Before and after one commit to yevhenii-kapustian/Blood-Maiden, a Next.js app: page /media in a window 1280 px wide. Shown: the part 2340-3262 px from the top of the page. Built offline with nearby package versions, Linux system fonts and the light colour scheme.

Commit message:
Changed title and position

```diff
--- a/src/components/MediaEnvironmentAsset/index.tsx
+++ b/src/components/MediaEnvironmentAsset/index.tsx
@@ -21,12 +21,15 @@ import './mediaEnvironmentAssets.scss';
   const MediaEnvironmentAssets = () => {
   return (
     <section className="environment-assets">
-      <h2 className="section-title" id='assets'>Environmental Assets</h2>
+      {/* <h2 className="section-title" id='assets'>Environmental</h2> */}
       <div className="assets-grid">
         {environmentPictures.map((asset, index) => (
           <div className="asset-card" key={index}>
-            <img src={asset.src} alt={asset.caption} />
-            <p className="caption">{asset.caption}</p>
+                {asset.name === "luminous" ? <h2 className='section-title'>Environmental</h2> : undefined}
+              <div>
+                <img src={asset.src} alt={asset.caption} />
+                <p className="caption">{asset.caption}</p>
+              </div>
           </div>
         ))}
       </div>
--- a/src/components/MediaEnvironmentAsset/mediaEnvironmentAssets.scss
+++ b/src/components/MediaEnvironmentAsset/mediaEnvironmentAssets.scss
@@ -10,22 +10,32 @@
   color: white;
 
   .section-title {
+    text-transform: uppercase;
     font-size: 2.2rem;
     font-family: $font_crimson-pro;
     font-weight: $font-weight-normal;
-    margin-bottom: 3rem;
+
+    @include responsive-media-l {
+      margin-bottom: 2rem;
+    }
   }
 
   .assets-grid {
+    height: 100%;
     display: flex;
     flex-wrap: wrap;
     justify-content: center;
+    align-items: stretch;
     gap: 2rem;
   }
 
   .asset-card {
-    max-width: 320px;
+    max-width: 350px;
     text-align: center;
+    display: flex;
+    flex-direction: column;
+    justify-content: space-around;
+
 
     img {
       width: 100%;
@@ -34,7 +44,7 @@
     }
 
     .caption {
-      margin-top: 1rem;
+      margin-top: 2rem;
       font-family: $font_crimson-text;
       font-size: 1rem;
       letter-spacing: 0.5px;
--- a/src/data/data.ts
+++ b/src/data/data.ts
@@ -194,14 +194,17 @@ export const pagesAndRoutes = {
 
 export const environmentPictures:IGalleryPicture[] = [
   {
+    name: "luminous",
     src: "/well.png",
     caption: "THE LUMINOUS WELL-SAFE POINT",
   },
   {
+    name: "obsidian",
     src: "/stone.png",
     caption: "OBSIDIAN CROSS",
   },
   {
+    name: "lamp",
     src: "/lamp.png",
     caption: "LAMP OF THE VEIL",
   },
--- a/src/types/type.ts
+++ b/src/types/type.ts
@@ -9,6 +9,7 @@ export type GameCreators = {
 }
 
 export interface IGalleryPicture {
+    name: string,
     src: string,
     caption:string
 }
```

-*-

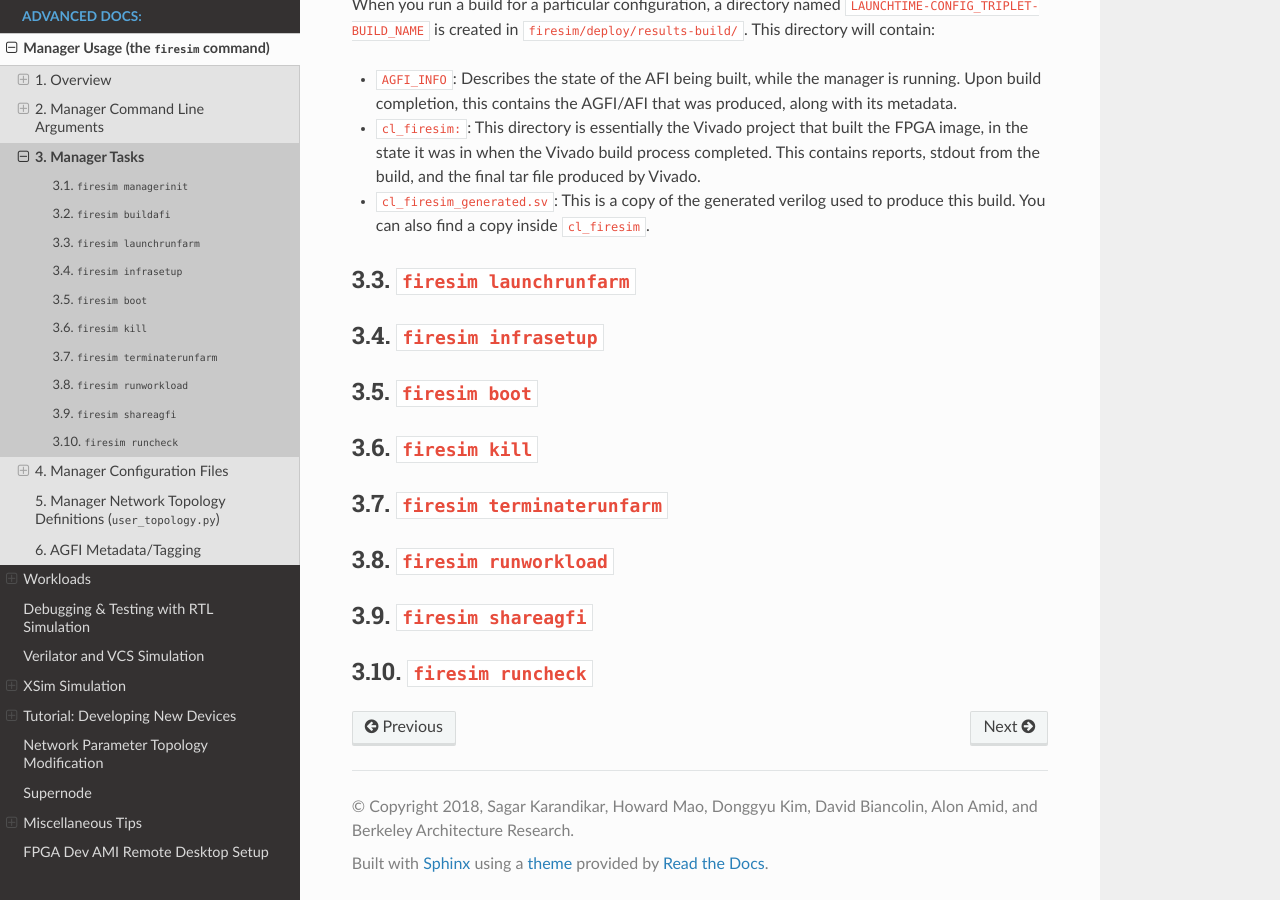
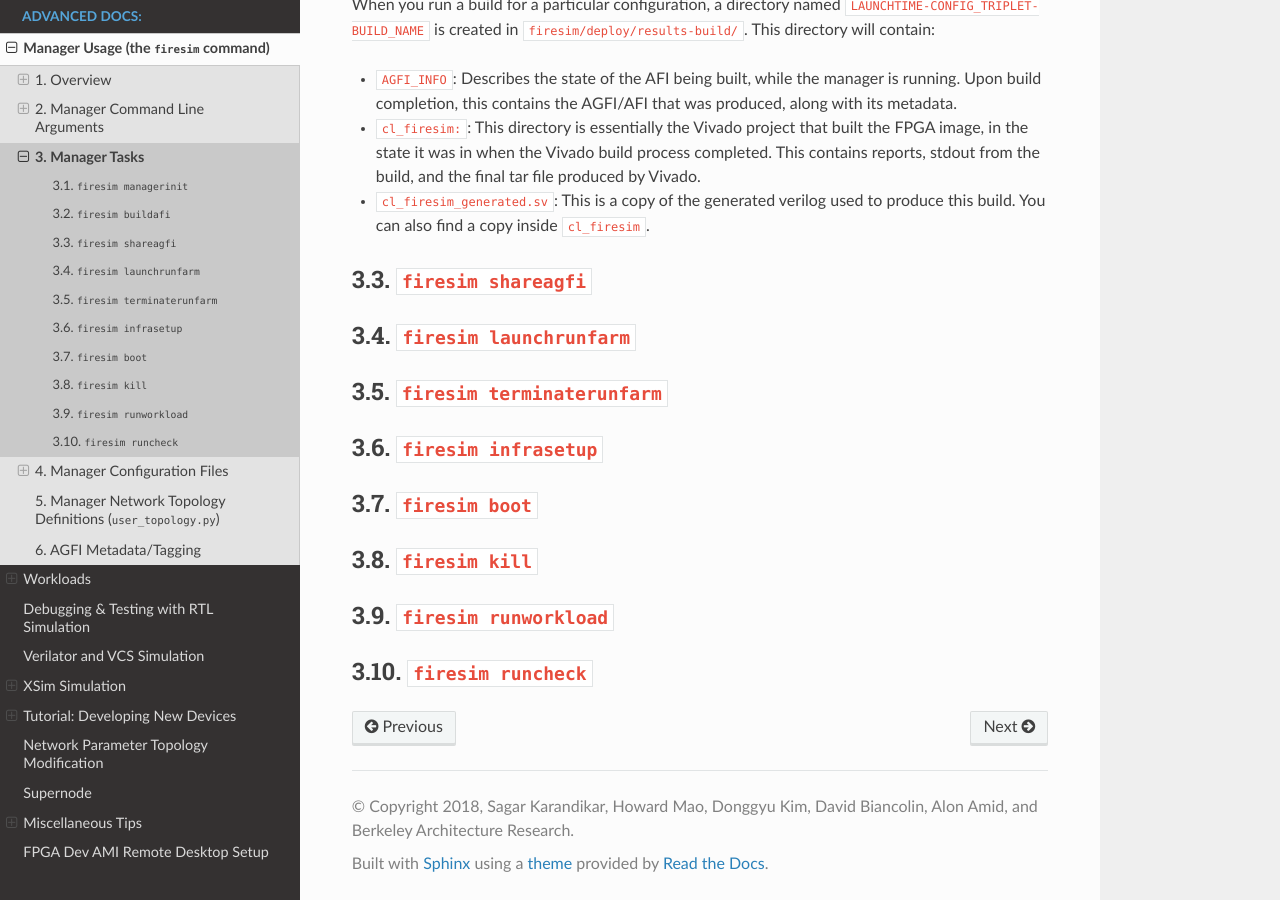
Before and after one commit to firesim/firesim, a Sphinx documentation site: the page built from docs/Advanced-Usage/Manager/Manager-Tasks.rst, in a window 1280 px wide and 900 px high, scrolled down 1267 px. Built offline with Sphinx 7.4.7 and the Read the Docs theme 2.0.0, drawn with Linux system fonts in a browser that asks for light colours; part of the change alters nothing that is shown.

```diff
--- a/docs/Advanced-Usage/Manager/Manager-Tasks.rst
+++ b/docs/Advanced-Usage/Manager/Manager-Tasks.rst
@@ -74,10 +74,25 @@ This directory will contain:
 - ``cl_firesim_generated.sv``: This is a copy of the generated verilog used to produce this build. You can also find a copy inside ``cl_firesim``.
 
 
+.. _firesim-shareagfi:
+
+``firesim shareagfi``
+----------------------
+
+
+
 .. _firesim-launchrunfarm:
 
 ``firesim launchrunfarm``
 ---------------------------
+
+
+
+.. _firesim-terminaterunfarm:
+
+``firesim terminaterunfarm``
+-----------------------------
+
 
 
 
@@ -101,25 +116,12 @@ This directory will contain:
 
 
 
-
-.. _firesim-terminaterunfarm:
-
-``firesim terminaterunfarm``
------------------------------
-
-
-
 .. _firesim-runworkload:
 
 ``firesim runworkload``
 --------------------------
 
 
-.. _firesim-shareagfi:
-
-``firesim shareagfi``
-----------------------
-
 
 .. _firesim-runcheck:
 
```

-*-

Every line above that holds the word "title" needs to be copied.

Changed title and position
-      <h2 className="section-title" id='assets'>Environmental Assets</h2>
+      {/* <h2 className="section-title" id='assets'>Environmental</h2> */}
+                {asset.name === "luminous" ? <h2 className='section-title'>Environmental</h2> : undefined}
   .section-title {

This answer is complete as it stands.